    Media from all over the world have toured this massive ship, and we have appreciated all the extensive global coverage—including the fair and accurate reporting of this newspaper.

  • Over 200 years ago, our founding fathers put their lives on the line to create a new country in which freedom reigned. These men had a vision of a nation unafraid to face its enemies and win. We, the people of the United States, have faced insurmountable odds since our young country’s conception but continue to fight for our God-given rights unique to the United States of America.

  • The Williamstown Family Fun Park would like to extend our thanks to the Grant County Chamber businesses who attended our “Business After Hours” event on Tuesday, June 26.  
    It was a beautiful evening with temperatures in the 70s.  We were excited to be able to showcase our family friendly activities to chamber members and their families, including mini golf, zipline tours, chutes and ladders (kids’ adventures course) and our newest offering, archery tag.

  • My father, Donald Pennington, has exemplified what it means to be a Christian man, husband, brother, son, and father every day of my life. I have never seen him waver. The strength and conviction of his character inspires those around him to be better themselves.
    I have watched him lead our immediate (and extended family at times) spiritually. I have seen him confidently assume leadership roles in church my whole life. He is always smiling and laughing. His countenance creates joy in every person he encounters. You just feel better after being around my father.
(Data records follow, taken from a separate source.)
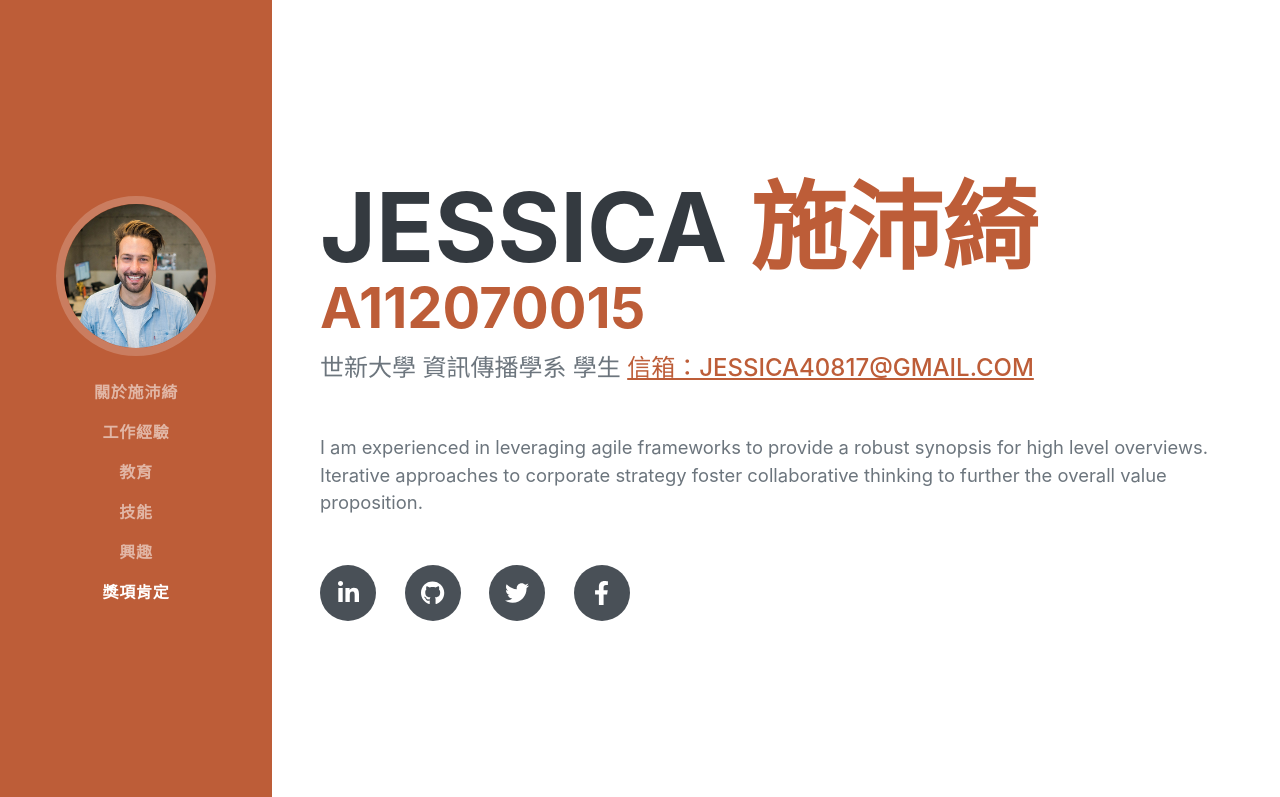
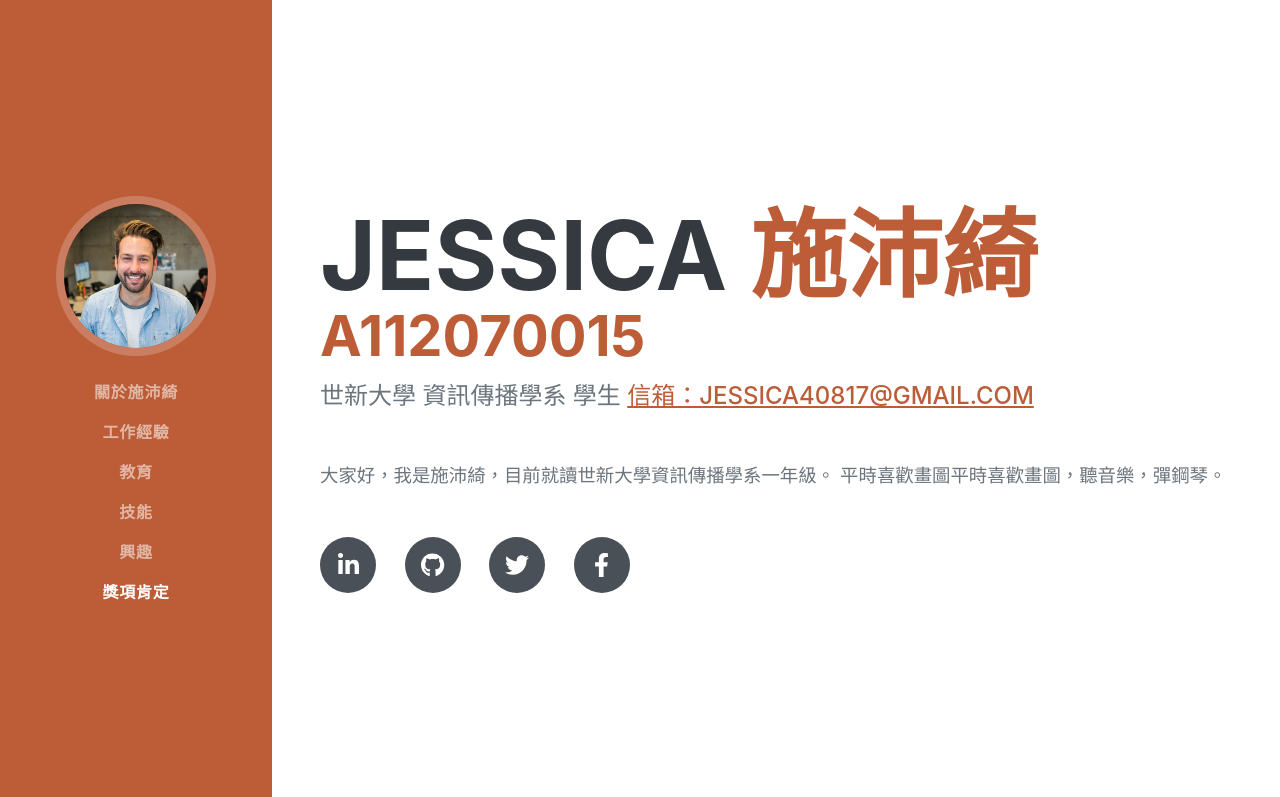
Before and after one commit to jessica1123web/jessica1123.github.io, a plain HTML site: page index.html in a window 1280 px wide. Shown: the top 797 px of the page. Drawn offline with nearby package versions, Linux system fonts and the light colour scheme; a web font is replaced by a local one.

```diff
--- a/index.html
+++ b/index.html
@@ -48,7 +48,9 @@
                         世新大學 資訊傳播學系 學生
                         <a href="mailto:name@email.com">信箱：jessica40817@gmail.com</a>
                     </div>
-                    <p class="lead mb-5">I am experienced in leveraging agile frameworks to provide a robust synopsis for high level overviews. Iterative approaches to corporate strategy foster collaborative thinking to further the overall value proposition.</p>
+                    <p class="lead mb-5">大家好，我是施沛綺，目前就讀世新大學資訊傳播學系一年級。
+                        平時喜歡畫圖平時喜歡畫圖，聽音樂，彈鋼琴。
+                    </p>
                     <div class="social-icons">
                         <a class="social-icon" href="#!"><i class="fab fa-linkedin-in"></i></a>
                         <a class="social-icon" href="#!"><i class="fab fa-github"></i></a>
```
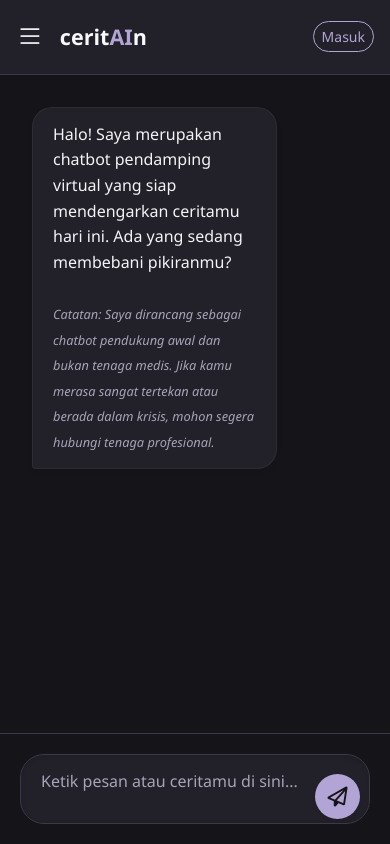
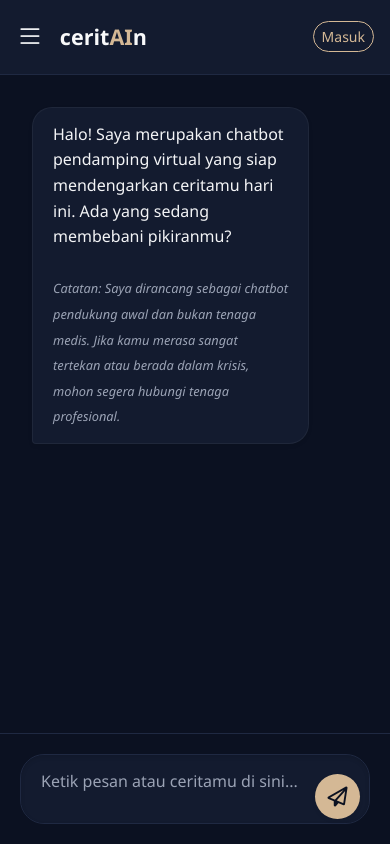
Before and after one commit to Andregit93/chatbot-ceritain, a website: page public/chat.html in a window 390 px wide. Drawn offline with nearby package versions, Linux system fonts and the light colour scheme; some packages are replaced by stand-ins of ours; a script that the page names is missing.

Commit message:
adjust style

```diff
--- a/public/css/style.css
+++ b/public/css/style.css
@@ -1,12 +1,12 @@
 /* style landing page */
-/* Tema Calming Lavender Night */
+/* Tema Deep Ocean & Sand */
 :root {
-    --dark-blue-main: #151419;
-    --dark-blue-sec: #222028;
-    --accent-blue: #B2A4D4;
-    --text-main: #F4F3F7;
-    --text-sec: #A8A3B8;
-    --border-color: #3D394A;
+    --dark-blue-main: #0B1121;
+    --dark-blue-sec: #131B2F;
+    --accent-blue: #D4B895;
+    --text-main: #F3F4F6;
+    --text-sec: #9BA3B5;
+    --border-color: #1F2942;
 }
 
 /* Gaya Body Umum (Bisa di-scroll, untuk Landing Page) */
@@ -19,10 +19,10 @@ body {
 
 /* Navbar */
 .navbar {
-    background-color: rgba(21, 20, 25, 0.85);
+    background-color: rgba(11, 17, 33, 0.85);
     backdrop-filter: blur(12px);
     -webkit-backdrop-filter: blur(12px);
-    border-bottom: 1px solid rgba(255, 255, 255, 0.1);
+    border-bottom: 1px solid rgba(255, 255, 255, 0.05);
 }
 
 .navbar-brand {
@@ -37,7 +37,7 @@ body {
 
 /* Hero Section */
 .hero-section {
-    min-height: 100vh;
+    min-height: 100dvh;
     display: flex;
     align-items: center;
     padding-top: 40px;
@@ -127,7 +127,7 @@ body {
 
 /* Footer */
 .footer {
-    background-color: #0E0D11;
+    background-color: #070A14;
     padding: 30px 0;
     color: var(--text-sec);
     text-align: center;
@@ -170,24 +170,37 @@ body {
         padding: 20px;
         /* Mengurangi padding card agar tidak terlalu sesak */
     }
+
+    .chat-messages {
+        padding: 1rem;
+    }
+
+    .chat-input-area {
+        padding: 12px;
+    }
 }
 
 
 /* style halaman chat */
-/* Tema Calming Lavender Night */
+/* Tema Deep Ocean & Sand */
 :root {
-    --dark-blue-main: #151419;
-    --dark-blue-sec: #222028;
-    --accent-blue: #B2A4D4;
-    --text-main: #F4F3F7;
-    --text-sec: #A8A3B8;
-    --border-color: #3D394A;
+    --dark-blue-main: #0B1121;
+    --dark-blue-sec: #131B2F;
+    --accent-blue: #D4B895;
+    --text-main: #F3F4F6;
+    --text-sec: #9BA3B5;
+    --border-color: #1F2942;
+}
+
+/* Helper Class for 100dvh */
+.min-h-100dvh {
+    min-height: 100dvh !important;
 }
 
 /* KUNCI PERBAIKAN: Memaksa tinggi layar 100% penuh */
 /* Class KHUSUS untuk mengunci layar di Halaman Chat */
 .chat-body {
-    height: 100vh;
+    height: 100dvh;
     /* Kunci tinggi layar */
     overflow: hidden;
     /* Matikan scroll body utama */
@@ -229,7 +242,7 @@ body {
 }
 
 .btn-custom-fill:hover {
-    background-color: #8ec2b2;
+    background-color: #C6A67A;
     color: var(--dark-blue-main);
     transform: translateY(-1px);
 }
@@ -253,12 +266,14 @@ body {
 
 /* Gelembung Pesan */
 .message-bubble {
-    max-width: 75%;
+    max-width: 85%;
     padding: 14px 20px;
     border-radius: 20px;
     margin-bottom: 20px;
     line-height: 1.6;
     box-shadow: 0 2px 5px rgba(0, 0, 0, 0.05);
+    word-break: break-word;
+    overflow-wrap: break-word;
 }
 
 .message-user {
```
Also changed, not shown: public/login.html (+18 -7 lines), public/register.html (+21 -8 lines).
  • Epperson outraged at suicide
    I am so outraged about the little 8-year-old boy who attended Carson Elementary School in Ohio. He was attacked and left to die on the floor. What does it take today for our children to be safe?
    I am outraged for the mother who is suffering from the loss of her child.  She will feel the pain for a long time. What right did these animals have to take the life of her son?
    This incident is as bad as Sandy Hook was. I am ashamed to be an American today. These animals need to be severely punished. These animals are not children.

  • Sometimes there is just no explanation for why things happen the way they do.  And sometimes there is absolutely no explanation as to how we respond to those happenings, no matter how ridiculous the scenario.  One morning last week I thought I would have a nice relaxing day preparing for my granddaughter’s graduation that evening. 
    As many of you know our granddaughter, Lyndi, had finally been able to come home in February from the hospital after several months due to a chronic illness. 

  • If you’re a fan of snowball fights, sledding or cold nights sitting by a warm fire, the winter of 2016-2017 was not a good one for you.
    If you’re a tick or a mosquito, the mild winter and a wet spring has led to a significant bump in your activity.
    If you’re a bat, it’s unclear yet how the mild winter will impact your activity this summer. Experts think it will lead to a shift in the population, but they aren’t sure if that shift will go up or down.